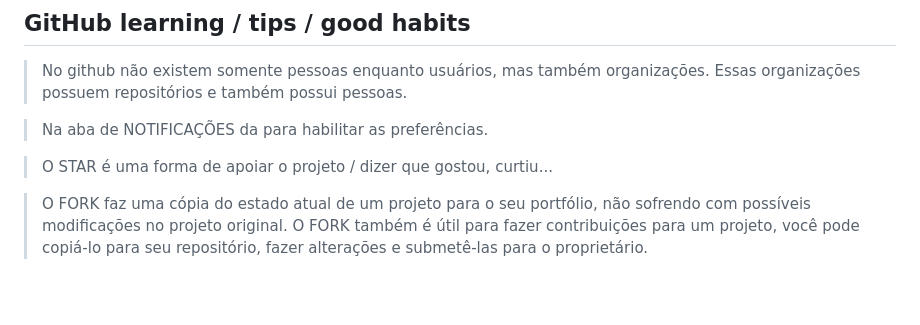
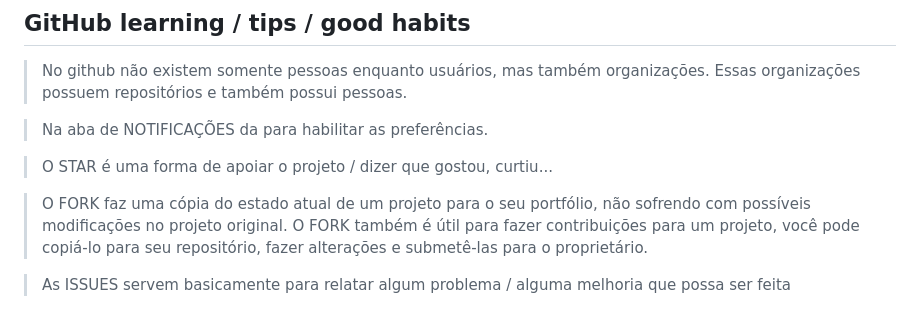
Before and after one commit to adriantorress/git-advanced-course, a Markdown page: README.md, the part around the change. Drawn GitHub-style; blank space fills up the shorter version.

Commit message:
Add issues tip

```diff
--- a/README.md
+++ b/README.md
@@ -113,3 +113,5 @@ USE MERGE
 > O STAR é uma forma de apoiar o projeto / dizer que gostou, curtiu...
 
 > O FORK faz uma cópia do estado atual de um projeto para o seu portfólio, não sofrendo com possíveis modificações no projeto original. O FORK também é útil para fazer contribuições para um projeto, você pode copiá-lo para seu repositório, fazer alterações e submetê-las para o proprietário.
+
+> As ISSUES servem basicamente para relatar algum problema / alguma melhoria que possa ser feita
```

## Exercise objective
The answer must be all the lines above that hold the word "README".

## Exercise solution
Before and after one commit to adriantorress/git-advanced-course, a Markdown page: README.md, the part around the change. Drawn GitHub-style; blank space fills up the shorter version.
--- a/README.md
+++ b/README.md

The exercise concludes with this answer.